- _TASK DESCRIPTION_: Show each line of the records below where the word "Materials" occurs.

- _SUPPLIED ENTRIES_:
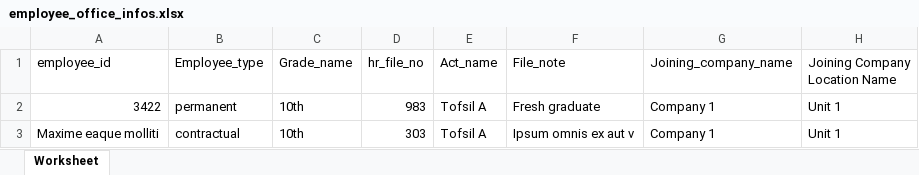
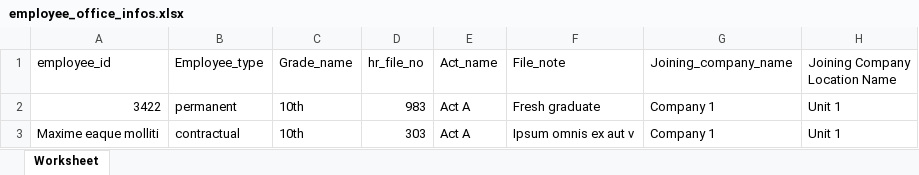
Before and after one commit to innovity-Technologies-Inc/hris, an Excel workbook: public/assets/excel/employee_office_infos.xlsx, sheet Worksheet, drawn as a sheet; only a part is shown; values as stored, in another font and other column widths than the file's, no borders; the diff names each change by its address in the sheet, - before the commit and + after, or states it on an @@ line.

Commit message:
Seeding project bulk data

```diff
--- a/public/assets/excel/employee_office_infos.xlsx (sheet Worksheet)
+++ b/public/assets/excel/employee_office_infos.xlsx (sheet Worksheet)
-E2:E3 (Act_name): Tofsil A
+E2:E3 (Act_name): Act A
```
Also changed, not shown: 11 other files.
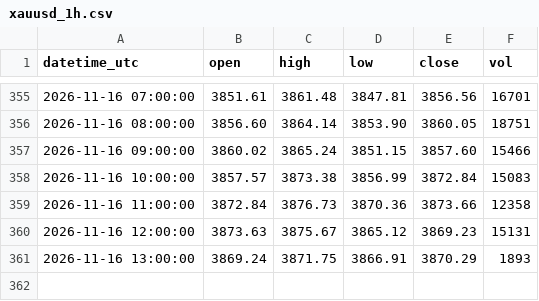
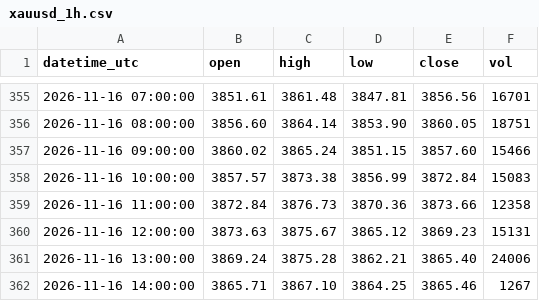
Before and after one commit to sxy999215/xauusd-market-data, a CSV file: data/xauusd_1h.csv, drawn as a sheet; only a part is shown, gaps mark what is left out.

Commit message:
Hourly gold K-line update 1/1 (latest 2026-11-16 14:02:00 UTC)

```diff
--- a/data/xauusd_1h.csv
+++ b/data/xauusd_1h.csv
@@ -360,2 +360,3 @@ datetime_utc,open,high,low,close,vol
 2026-11-16 12:00:00,3873.63,3875.67,3865.12,3869.23,15131
-2026-11-16 13:00:00,3869.24,3871.75,3866.91,3870.29,1893
+2026-11-16 13:00:00,3869.24,3875.28,3862.21,3865.40,24006
+2026-11-16 14:00:00,3865.71,3867.10,3864.25,3865.46,1267
```
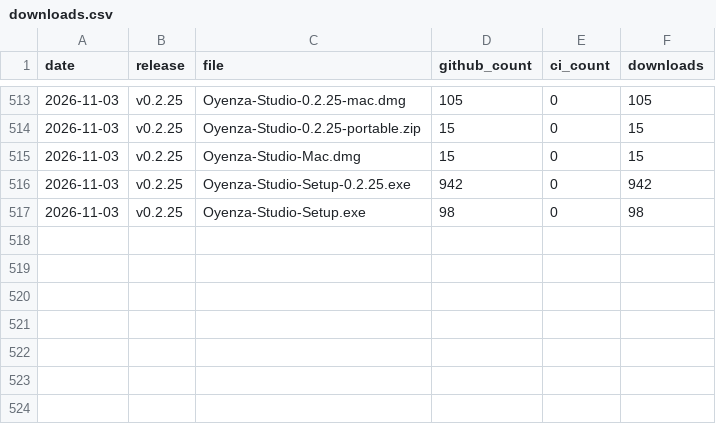
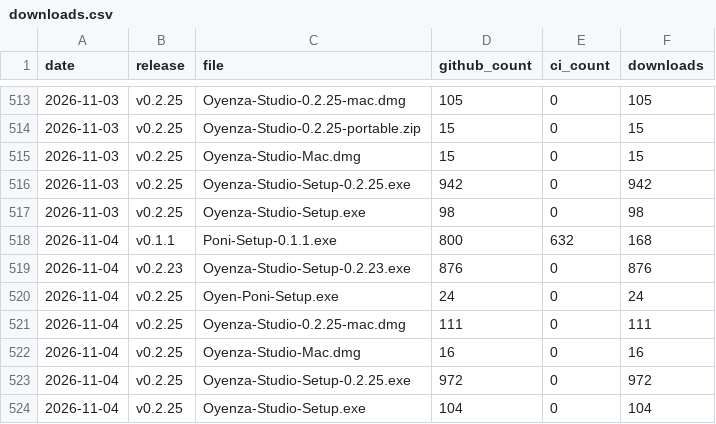
Before and after one commit to lucacadalora/oyenza-studio, a CSV file: data/downloads.csv, drawn as a sheet; only a part is shown, gaps mark what is left out; the diff names each change by its address in the sheet, - before the commit and + after, or states it on an @@ line.

```diff
--- a/data/downloads.csv
+++ b/data/downloads.csv
+row 518: 2026-11-04 | v0.1.1 | Poni-Setup-0.1.1.exe | 800 | 632 | 168
+row 519: 2026-11-04 | v0.2.23 | Oyenza-Studio-Setup-0.2.23.exe | 876 | 0 | 876
+row 520: 2026-11-04 | v0.2.25 | Oyen-Poni-Setup.exe | 24 | 0 | 24
+row 521: 2026-11-04 | v0.2.25 | Oyenza-Studio-0.2.25-mac.dmg | 111 | 0 | 111
+row 522: 2026-11-04 | v0.2.25 | Oyenza-Studio-Mac.dmg | 16 | 0 | 16
+row 523: 2026-11-04 | v0.2.25 | Oyenza-Studio-Setup-0.2.25.exe | 972 | 0 | 972
+row 524: 2026-11-04 | v0.2.25 | Oyenza-Studio-Setup.exe | 104 | 0 | 104
```
Also changed, not shown: data/repo.csv, 4 other files.
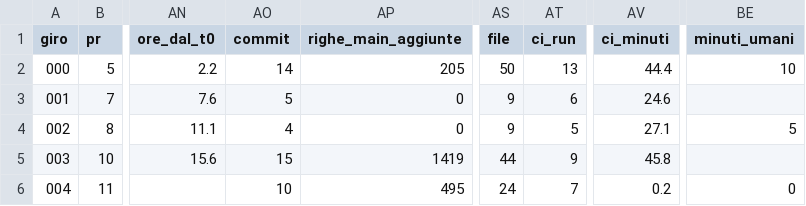
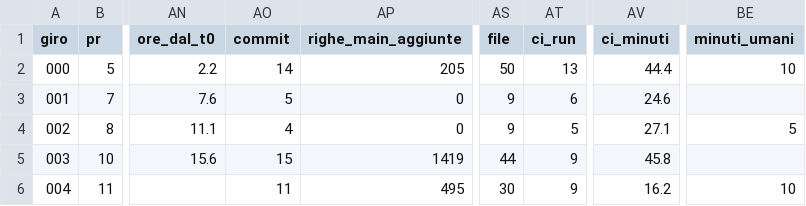
Before and after one commit to samueleniccolai-dev/planforhome, a CSV file: metrics/giri.csv, drawn as a sheet; only a part is shown, gaps mark what is left out; the diff names each change by its address in the sheet, - before the commit and + after, or states it on an @@ line.

```diff
--- a/metrics/giri.csv
+++ b/metrics/giri.csv
-AO6 (commit): 10
+AO6 (commit): 11
-AS6 (file): 24
+AS6 (file): 30
-AT6 (ci_run): 7
+AT6 (ci_run): 9
-AV6 (ci_minuti): 0.2
+AV6 (ci_minuti): 16.2
-BE6 (minuti_umani): 0
+BE6 (minuti_umani): 10
```
Also changed, not shown: metrics/tempo-umano.csv, 3 other files.
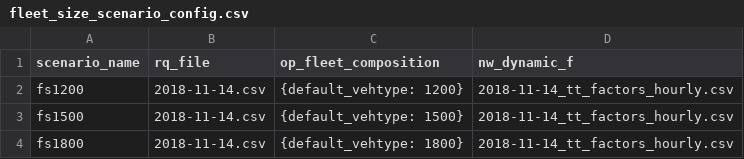
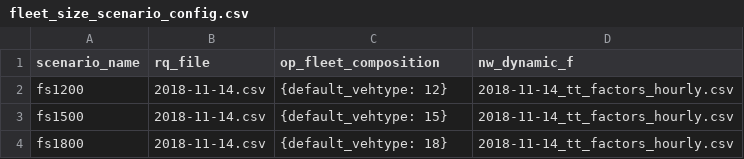
Before and after one commit to TUM-VT/FleetPy, a CSV file: studies/journal25_offer_ml/scenarios/fleet_size_scenario_config.csv, drawn as a sheet.

```diff
--- a/studies/journal25_offer_ml/scenarios/fleet_size_scenario_config.csv
+++ b/studies/journal25_offer_ml/scenarios/fleet_size_scenario_config.csv
@@ -1,4 +1,4 @@
 scenario_name,rq_file,op_fleet_composition,nw_dynamic_f
-fs1200,2018-11-14.csv,{default_vehtype: 1200},2018-11-14_tt_factors_hourly.csv
-fs1500,2018-11-14.csv,{default_vehtype: 1500},2018-11-14_tt_factors_hourly.csv
-fs1800,2018-11-14.csv,{default_vehtype: 1800},2018-11-14_tt_factors_hourly.csv
+fs1200,2018-11-14.csv,{default_vehtype: 12},2018-11-14_tt_factors_hourly.csv
+fs1500,2018-11-14.csv,{default_vehtype: 15},2018-11-14_tt_factors_hourly.csv
+fs1800,2018-11-14.csv,{default_vehtype: 18},2018-11-14_tt_factors_hourly.csv
```
Also changed, not shown: studies/journal25_offer_ml/scenarios/constant_config.csv, 2 other files.
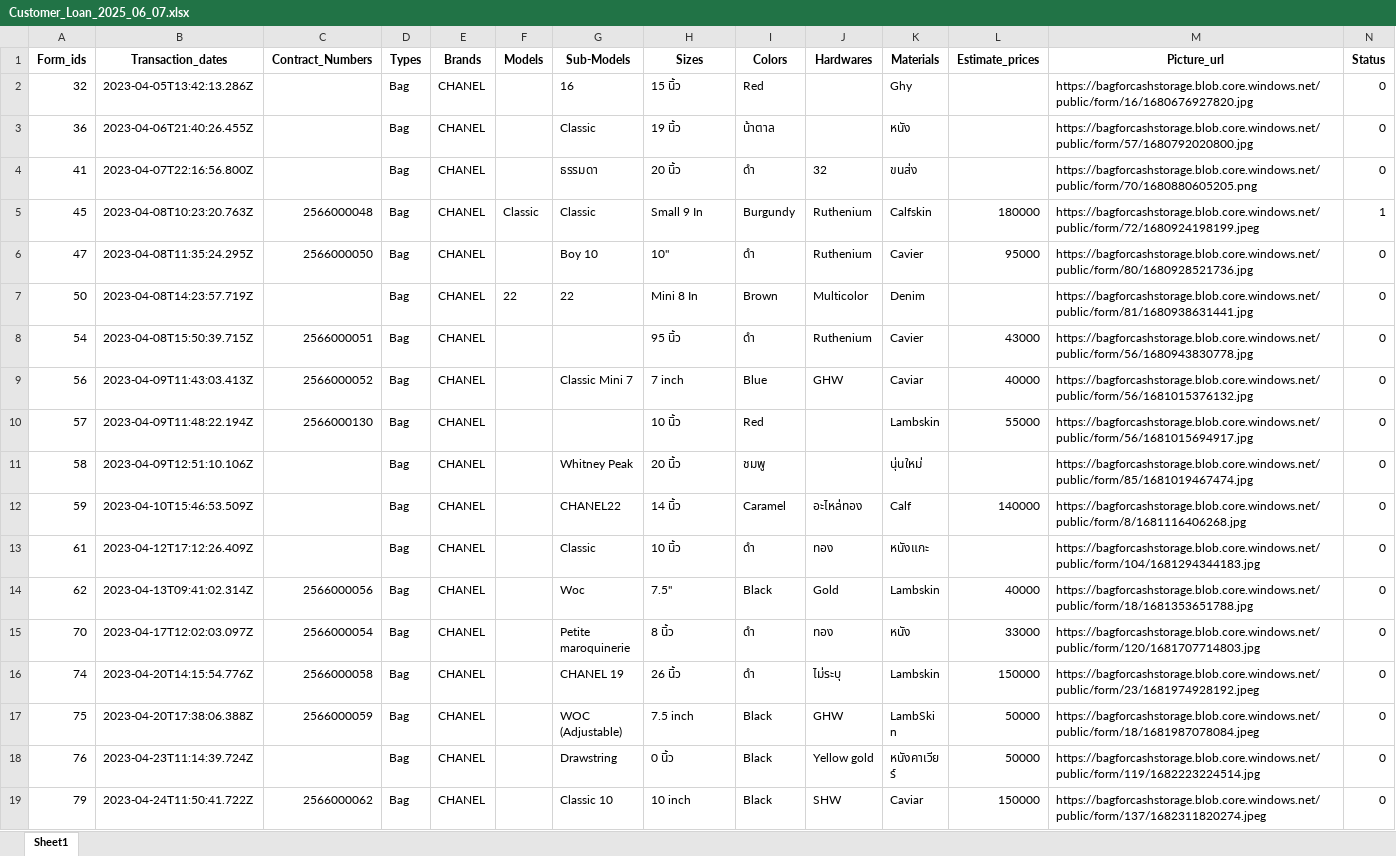
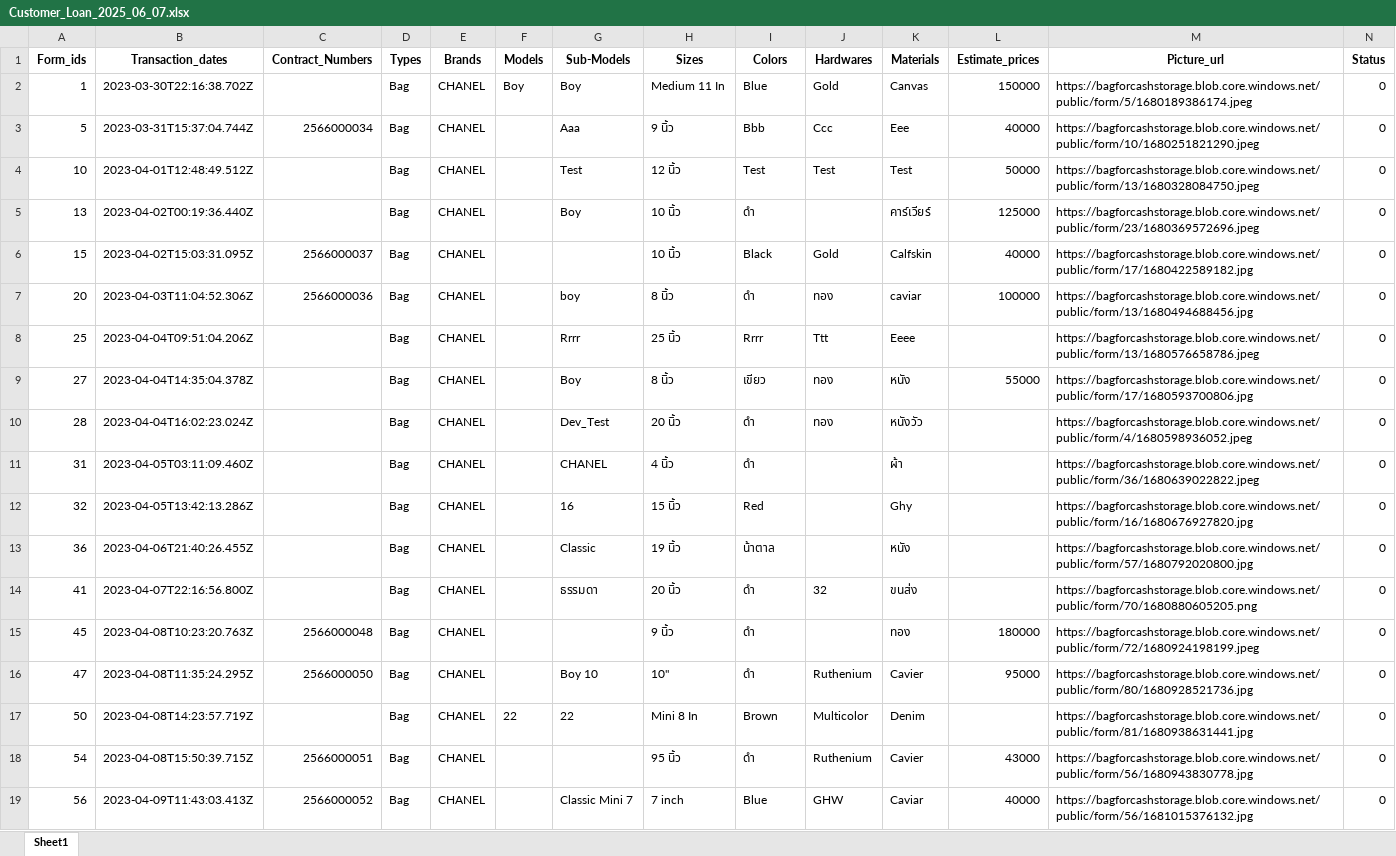
Before and after one commit to JIPJIPMONEY/JJM_matching_App2, an Excel workbook: Customer_Loan_2025_06_07.xlsx, sheet Sheet1, drawn as a sheet; only a part is shown; the shorter side is filled out with more unchanged rows; values as stored, in another font and other column widths than the file's, no borders; addresses are those after the commit; the diff names each change by its address in the sheet, - before the commit and + after, or states it on an @@ line.

Commit message:
add origin file

```diff
--- a/Customer_Loan_2025_06_07.xlsx (sheet Sheet1)
+++ b/Customer_Loan_2025_06_07.xlsx (sheet Sheet1)
+row 2: 1 | 2023-03-30T22:16:38.702Z |  | Bag | CHANEL | Boy | Boy | Medium 11 In | Blue | Gold | Canvas | 150000 | https://bagforcashstorage.blob.core.windows.net/public/form/5/1680189386174.jpeg | 0
+row 3: 5 | 2023-03-31T15:37:04.744Z | 2566000034 | Bag | CHANEL |  | Aaa | 9 นิ้ว | Bbb | Ccc | Eee | 40000 | https://bagforcashstorage.blob.core.windows.net/public/form/10/1680251821290.jpeg | 0
+row 4: 10 | 2023-04-01T12:48:49.512Z |  | Bag | CHANEL |  | Test | 12 นิ้ว | Test | Test | Test | 50000 | https://bagforcashstorage.blob.core.windows.net/public/form/13/1680328084750.jpeg | 0
+row 5: 13 | 2023-04-02T00:19:36.440Z |  | Bag | CHANEL |  | Boy | 10 นิ้ว | ดำ |  | คาร์เวียร์ | 125000 | https://bagforcashstorage.blob.core.windows.net/public/form/23/1680369572696.jpeg | 0
+row 6: 15 | 2023-04-02T15:03:31.095Z | 2566000037 | Bag | CHANEL |  |  | 10 นิ้ว | Black | Gold | Calfskin | 40000 | https://bagforcashstorage.blob.core.windows.net/public/form/17/1680422589182.jpg | 0
+row 7: 20 | 2023-04-03T11:04:52.306Z | 2566000036 | Bag | CHANEL |  | boy | 8 นิ้ว | ดำ | ทอง | caviar | 100000 | https://bagforcashstorage.blob.core.windows.net/public/form/13/1680494688456.jpg | 0
+row 8: 25 | 2023-04-04T09:51:04.206Z |  | Bag | CHANEL |  | Rrrr | 25 นิ้ว | Rrrr | Ttt | Eeee |  | https://bagforcashstorage.blob.core.windows.net/public/form/13/1680576658786.jpeg | 0
+row 9: 27 | 2023-04-04T14:35:04.378Z |  | Bag | CHANEL |  | Boy | 8 นิ้ว | เขียว | ทอง | หนัง | 55000 | https://bagforcashstorage.blob.core.windows.net/public/form/17/1680593700806.jpg | 0
+row 10: 28 | 2023-04-04T16:02:23.024Z |  | Bag | CHANEL |  | Dev_Test | 20 นิ้ว | ดำ | ทอง | หนังวัว |  | https://bagforcashstorage.blob.core.windows.net/public/form/4/1680598936052.jpeg | 0
+row 11: 31 | 2023-04-05T03:11:09.460Z |  | Bag | CHANEL |  | CHANEL | 4 นิ้ว | ดำ |  | ผ้า |  | https://bagforcashstorage.blob.core.windows.net/public/form/36/1680639022822.jpeg | 0
-F15 (Models): Classic
+F15 (Models): (empty)
-G15 (Sub-Models): Classic
+G15 (Sub-Models): (empty)
-H15 (Sizes): Small 9 In
+H15 (Sizes): 9 นิ้ว
-I15 (Colors): Burgundy
+I15 (Colors): ดำ
-J15 (Hardwares): Ruthenium
+J15 (Hardwares): (empty)
-K15 (Materials): Calfskin
+K15 (Materials): ทอง
-N15 (Status): 1
+N15 (Status): 0
```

- _TASK RESULT_:
-K15 (Materials): Calfskin
+K15 (Materials): ทอง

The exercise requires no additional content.